The head of the Libyan Business Council’s (LBC) Media and Public Relations, Tarek Smuee, confirmed to Libya Herald today that the LBC held a meeting with its members, traders and investors last Saturday to discuss several important issues affecting economic and commercial security.
The meeting touched on:
- The status of expatriate workers and their control over local markets and services
- The latest developments related to economic decisions that would advance the national economy and support the private sector.
It was agreed that the LBC, which represents the private sector, would communicate with the competent authorities to address issues that would support this sector and issue supporting laws and decisions.
In light of this, Mohamed Abdel Majeed Al-Dali, the LBC Executive Director, was chosen as Chairman of the Libyan Merchants Committee to follow up on these procedures with the various entities.
In response, Al-Dali reminded the meeting that a letter was sent from the LBC and the Libyan Industry Union (LIU) to the Minister of Economy and Trade in the previous months.
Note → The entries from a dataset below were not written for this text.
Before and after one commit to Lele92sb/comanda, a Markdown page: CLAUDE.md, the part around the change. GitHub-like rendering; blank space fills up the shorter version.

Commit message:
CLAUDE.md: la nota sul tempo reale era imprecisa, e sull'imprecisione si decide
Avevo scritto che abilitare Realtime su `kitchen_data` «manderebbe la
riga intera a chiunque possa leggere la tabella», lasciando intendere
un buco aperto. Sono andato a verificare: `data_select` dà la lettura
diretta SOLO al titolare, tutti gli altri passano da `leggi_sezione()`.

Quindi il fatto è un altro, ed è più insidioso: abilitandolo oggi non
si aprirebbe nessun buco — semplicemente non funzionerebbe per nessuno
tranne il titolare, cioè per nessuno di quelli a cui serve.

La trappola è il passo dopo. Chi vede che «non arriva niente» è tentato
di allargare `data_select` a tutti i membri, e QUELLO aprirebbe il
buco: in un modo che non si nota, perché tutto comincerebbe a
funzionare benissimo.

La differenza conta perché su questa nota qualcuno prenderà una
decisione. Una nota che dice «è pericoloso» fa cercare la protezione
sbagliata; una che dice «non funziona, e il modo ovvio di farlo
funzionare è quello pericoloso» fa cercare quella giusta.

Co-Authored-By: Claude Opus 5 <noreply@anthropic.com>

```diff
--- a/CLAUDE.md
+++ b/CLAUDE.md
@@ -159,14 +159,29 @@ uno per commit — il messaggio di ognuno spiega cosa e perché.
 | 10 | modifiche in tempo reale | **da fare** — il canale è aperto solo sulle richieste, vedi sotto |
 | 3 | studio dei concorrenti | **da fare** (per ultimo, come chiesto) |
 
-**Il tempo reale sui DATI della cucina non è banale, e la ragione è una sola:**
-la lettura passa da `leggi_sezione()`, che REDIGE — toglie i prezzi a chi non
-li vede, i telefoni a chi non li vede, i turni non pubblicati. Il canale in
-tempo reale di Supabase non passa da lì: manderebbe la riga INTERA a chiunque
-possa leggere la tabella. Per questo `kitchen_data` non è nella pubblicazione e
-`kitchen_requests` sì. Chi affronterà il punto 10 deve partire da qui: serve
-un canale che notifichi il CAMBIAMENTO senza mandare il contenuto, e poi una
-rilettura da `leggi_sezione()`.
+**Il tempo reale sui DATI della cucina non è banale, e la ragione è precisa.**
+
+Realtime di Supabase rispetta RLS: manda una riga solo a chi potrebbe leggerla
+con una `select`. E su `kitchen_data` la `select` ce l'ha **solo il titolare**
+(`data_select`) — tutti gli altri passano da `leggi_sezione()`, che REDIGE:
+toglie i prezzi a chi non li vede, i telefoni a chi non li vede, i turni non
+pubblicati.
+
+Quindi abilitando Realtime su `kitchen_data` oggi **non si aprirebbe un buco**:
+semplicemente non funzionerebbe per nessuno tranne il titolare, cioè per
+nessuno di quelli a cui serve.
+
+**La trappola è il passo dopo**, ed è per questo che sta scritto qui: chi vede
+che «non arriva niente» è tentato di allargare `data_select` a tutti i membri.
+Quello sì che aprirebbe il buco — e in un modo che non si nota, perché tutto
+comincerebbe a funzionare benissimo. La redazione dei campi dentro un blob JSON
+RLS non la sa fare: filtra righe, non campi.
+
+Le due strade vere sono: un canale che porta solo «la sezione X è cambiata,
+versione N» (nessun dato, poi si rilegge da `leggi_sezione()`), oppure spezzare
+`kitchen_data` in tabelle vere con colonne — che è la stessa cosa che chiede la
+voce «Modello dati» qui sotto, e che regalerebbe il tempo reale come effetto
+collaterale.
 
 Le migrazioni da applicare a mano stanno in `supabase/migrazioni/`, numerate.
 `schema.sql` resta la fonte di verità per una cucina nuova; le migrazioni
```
He said the LBC’s participation in the meeting with the Economy Minister is evidence of its standing with merchants and manufacturers, and in the interest of the private sector.
Accordingly, the LBC requested the following:
- A silent seat in the Prime Minister’s Office so as to convey the voice of the private sector.
- Organizing expat workers by issuing temporary residency permits for them in coordination with the Interior Ministry and municipalities.
- Forming a committee to manage the stock market under the auspices of the LBC.
- Imposing fines on anyone proven to have transferred funds abroad to foreign workers.
- The LBC undertakes communication to bring together all spectrums of merchants, the private sector, and manufacturers.
It is worth noting that the above-mentioned LBC meeting and the meeting with the Economy Minister that it refers to is part of the LBC’s efforts to push for government policies that are favourable to the private sector.
The LBC had objected to a recent Economy Ministry decree changing regulations on import labelling. The Economy Ministry suspended the decree until a committee studied the decree further.
It is also an attempt to stop the government from issuing such decisions that affect the economy – without prior consultation with the private sector and to reverse the decades-long dominance of the state sector over the private sector.